A movie on a movie screen is an Oscar movie. A movie on a TV screen is an Emmy movie. Why is this so hard to understand, let alone accept?
Much of Film Twitter and nerdom is up in arms over Spielberg’s “controversial” statement that movies which play in theaters should be up for Oscars while movies that play on TV should be up for Emmys. The hate being thrown his way (start on Reddit, or Twitter, or this Collider video, and go from there) is that he’s old school and elitist, that he’s dissing and dismissing the quality of good movies on Netflix (like Mudbound) and other TV outlets, etc.
Except that he’s not.
People are literally putting words in his mouth.
On the contrary, in the interview above, in which Spielberg defines Netflix as TV (the gall!) he also praises the current state of television movies, saying they’ve never been better:
- “Television is greater today than it’s ever been in the history of television. There’s better writing, better directing, better performances, better stories are being told. Television is really thriving with quality and art.”
He even goes on to chastise studios for not releasing these kinds of movies theatrically because of their obsession with franchises and tentpoles.
Critics of Spielberg’s comments rail that this is all very easy for him to say because it’s easy for him to get theatrical distribution. Comments like that are ignorant. Spielberg got his start in TV. He cut his teeth directing TV movies and series. That’s where he honed his craft and proved himself. (J.J. Abrams did the same.)
Spielberg couldn’t be more pro cinema, pro art, and pro television. When it comes to awards, however, he’s simply acknowledging what should be plainly obvious.
Why isn’t it, and why is this important?
To the first question: Netflix has completely – and solely – muddled the conversation. They’re the only TV outlet clamoring for Oscar recognition. Amazon, HBO, Showtime, and many other TV/Streaming outlets haven’t made a fuss. If they want Oscar-eligibility, they give their content proper theatrical distribution before debuting them on their TV platforms (like Amazon has). No outlet other than Netflix is demanding to be eligible for an award from the very industry they’re competing against.
Which leads us to the second point: why is this important? Because the theatrical experience continues to be threatened and marginalized. As Spielberg says:

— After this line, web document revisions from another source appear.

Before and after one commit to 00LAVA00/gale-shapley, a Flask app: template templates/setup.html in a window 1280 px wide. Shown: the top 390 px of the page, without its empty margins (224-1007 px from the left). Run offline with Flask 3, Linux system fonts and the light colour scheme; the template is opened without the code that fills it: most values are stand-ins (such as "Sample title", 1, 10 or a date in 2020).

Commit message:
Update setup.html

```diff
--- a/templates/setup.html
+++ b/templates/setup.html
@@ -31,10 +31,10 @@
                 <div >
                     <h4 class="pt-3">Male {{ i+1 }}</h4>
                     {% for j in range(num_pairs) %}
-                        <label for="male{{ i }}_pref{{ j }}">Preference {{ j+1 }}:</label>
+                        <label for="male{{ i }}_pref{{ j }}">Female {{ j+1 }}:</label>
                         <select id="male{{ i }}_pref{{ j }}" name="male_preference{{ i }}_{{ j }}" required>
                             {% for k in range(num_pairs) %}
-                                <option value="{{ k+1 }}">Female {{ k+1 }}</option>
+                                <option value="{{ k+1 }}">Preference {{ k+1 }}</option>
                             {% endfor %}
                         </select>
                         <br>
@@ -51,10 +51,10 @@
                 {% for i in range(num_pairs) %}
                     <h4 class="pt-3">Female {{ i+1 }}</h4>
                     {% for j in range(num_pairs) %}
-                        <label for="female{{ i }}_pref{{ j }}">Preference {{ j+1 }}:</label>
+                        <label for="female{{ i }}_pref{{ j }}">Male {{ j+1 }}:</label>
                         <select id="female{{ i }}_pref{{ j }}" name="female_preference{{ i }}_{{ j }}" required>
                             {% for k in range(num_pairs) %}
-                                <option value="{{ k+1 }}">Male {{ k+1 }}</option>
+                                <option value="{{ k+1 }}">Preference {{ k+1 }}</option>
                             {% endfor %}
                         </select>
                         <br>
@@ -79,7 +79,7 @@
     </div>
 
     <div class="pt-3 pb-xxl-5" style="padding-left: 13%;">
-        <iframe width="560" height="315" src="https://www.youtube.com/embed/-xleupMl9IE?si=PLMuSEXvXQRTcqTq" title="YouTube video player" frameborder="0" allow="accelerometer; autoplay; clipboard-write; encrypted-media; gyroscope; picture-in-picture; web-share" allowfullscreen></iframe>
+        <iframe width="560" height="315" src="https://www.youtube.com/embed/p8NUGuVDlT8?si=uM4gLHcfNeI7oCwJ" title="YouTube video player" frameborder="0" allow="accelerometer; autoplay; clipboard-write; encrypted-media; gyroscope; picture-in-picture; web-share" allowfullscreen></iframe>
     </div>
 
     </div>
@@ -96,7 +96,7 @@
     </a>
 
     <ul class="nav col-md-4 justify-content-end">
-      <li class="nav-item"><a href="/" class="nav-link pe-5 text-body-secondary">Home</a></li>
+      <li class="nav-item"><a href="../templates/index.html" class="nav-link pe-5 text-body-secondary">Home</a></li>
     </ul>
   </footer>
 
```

- “…it poses a clear and present danger to filmgoers.”
Why, and how? If the primary financing model for movies is driven by Netflix and VOD, and that gets awarded with Oscars, then less and less financiers and distributors will fight for theatrical release. The problem of tentpole-dominated multiplexes then snowballs. By giving TV movies Oscars, the Academy would literally be incentiviszing TV distribution.
Many are fighting to preserve the theatrical experience. The Oscars should be a part of that fight. If the Academy marginalizes theater attendance, it’s betraying the very industry and art form it has celebrated for nearly a century.

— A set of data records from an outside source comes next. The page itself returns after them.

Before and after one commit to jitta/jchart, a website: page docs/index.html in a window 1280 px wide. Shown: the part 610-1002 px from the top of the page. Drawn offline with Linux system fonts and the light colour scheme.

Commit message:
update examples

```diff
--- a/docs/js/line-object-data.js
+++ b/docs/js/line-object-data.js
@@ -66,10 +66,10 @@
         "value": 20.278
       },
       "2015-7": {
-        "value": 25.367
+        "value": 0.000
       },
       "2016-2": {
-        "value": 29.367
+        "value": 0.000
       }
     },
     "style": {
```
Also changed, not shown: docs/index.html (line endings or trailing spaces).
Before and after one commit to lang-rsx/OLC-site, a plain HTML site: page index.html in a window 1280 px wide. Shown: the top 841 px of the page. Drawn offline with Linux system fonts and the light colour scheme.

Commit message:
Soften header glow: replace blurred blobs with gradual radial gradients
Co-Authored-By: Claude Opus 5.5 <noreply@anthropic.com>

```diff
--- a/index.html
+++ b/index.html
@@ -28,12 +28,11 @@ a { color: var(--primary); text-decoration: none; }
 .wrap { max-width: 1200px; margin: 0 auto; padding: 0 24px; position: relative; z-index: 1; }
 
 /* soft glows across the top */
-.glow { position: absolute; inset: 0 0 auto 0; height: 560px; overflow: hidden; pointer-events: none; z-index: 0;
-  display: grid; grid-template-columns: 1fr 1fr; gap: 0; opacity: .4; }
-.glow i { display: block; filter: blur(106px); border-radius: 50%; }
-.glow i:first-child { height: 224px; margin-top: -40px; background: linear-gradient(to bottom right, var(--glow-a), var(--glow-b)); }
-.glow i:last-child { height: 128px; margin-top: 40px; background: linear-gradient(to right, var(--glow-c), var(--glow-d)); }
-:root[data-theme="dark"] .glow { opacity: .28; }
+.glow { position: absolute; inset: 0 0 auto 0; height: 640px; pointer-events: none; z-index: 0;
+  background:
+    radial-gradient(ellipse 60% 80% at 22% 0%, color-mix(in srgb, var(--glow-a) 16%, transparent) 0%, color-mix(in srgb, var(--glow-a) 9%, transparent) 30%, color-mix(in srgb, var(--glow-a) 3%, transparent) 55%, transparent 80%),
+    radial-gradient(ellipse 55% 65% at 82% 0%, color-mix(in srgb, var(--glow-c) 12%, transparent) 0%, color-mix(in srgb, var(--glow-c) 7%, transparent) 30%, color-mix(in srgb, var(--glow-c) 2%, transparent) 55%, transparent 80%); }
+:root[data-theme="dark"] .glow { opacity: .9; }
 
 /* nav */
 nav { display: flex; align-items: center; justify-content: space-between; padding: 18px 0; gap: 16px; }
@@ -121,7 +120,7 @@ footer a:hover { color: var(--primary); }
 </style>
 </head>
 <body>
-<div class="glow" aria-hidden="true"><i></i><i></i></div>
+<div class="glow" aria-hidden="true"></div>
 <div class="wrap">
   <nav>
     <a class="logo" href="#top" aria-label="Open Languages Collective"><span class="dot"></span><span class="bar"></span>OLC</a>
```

The discussion here shouldn’t be the one we’re currently having, which is borderline petulant. The discussion should be elevating the worth of the Emmy award. Indeed, Spielberg’s not the one diminishing its merit. He’s elevating it by way of praising current TV content, art, and risk-taking.

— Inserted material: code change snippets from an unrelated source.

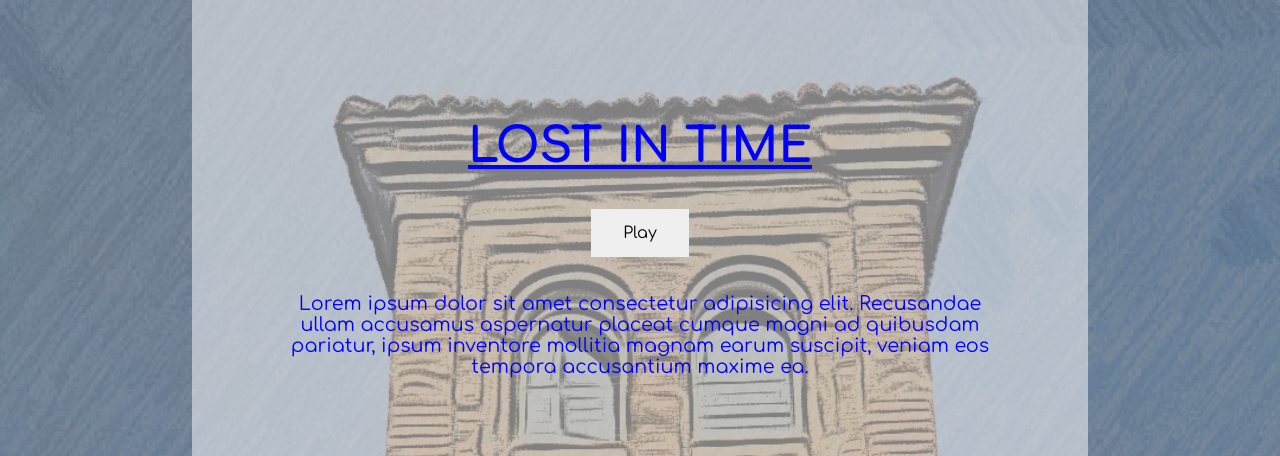
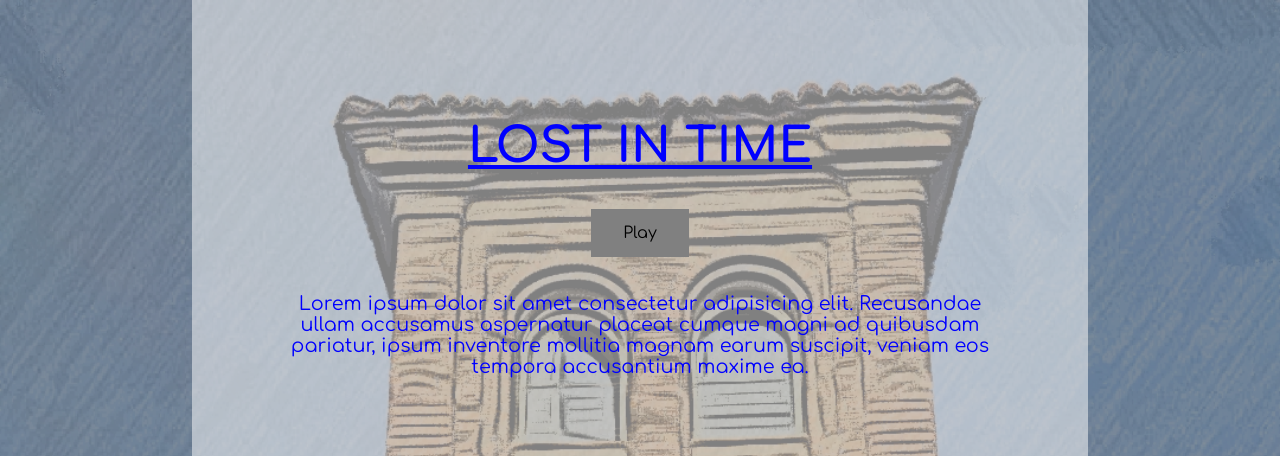
Before and after one commit to CharlieMallon/TogethernessHackathonTeam5, a Flask app: page / in a window 1280 px wide. Shown: the top 456 px of the page. Run offline with Flask 2, Linux system fonts and the light colour scheme; some libraries are stand-ins or nearby versions.

Commit message:
STYLE: added background colour to buttons

```diff
--- a/static/style.css
+++ b/static/style.css
@@ -62,6 +62,7 @@ html {
     margin: 4px 2px;
     cursor: pointer;
     margin: auto;
+    background-color: gray;
 }
 
 .center_buttons {
```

Those who say Netflix films should be Oscar-eligible — even as that streaming platform is completely undermining the theatrical experience — they’re the ones dissing the Emmys and television, not Spielberg.
The only reason we’re having this “debate” is because Netflix is whining. HBO isn’t, and hasn’t. Amazon commits to proper theatrical windows before streaming. Nobody else in the industry is complaining, but Netflix feels entitled so we’re having this ridiculous discussion and Spielberg is catching shade for affirming things that are self-evident.
(For more perspective, you can read my essay Netflix & Kill.)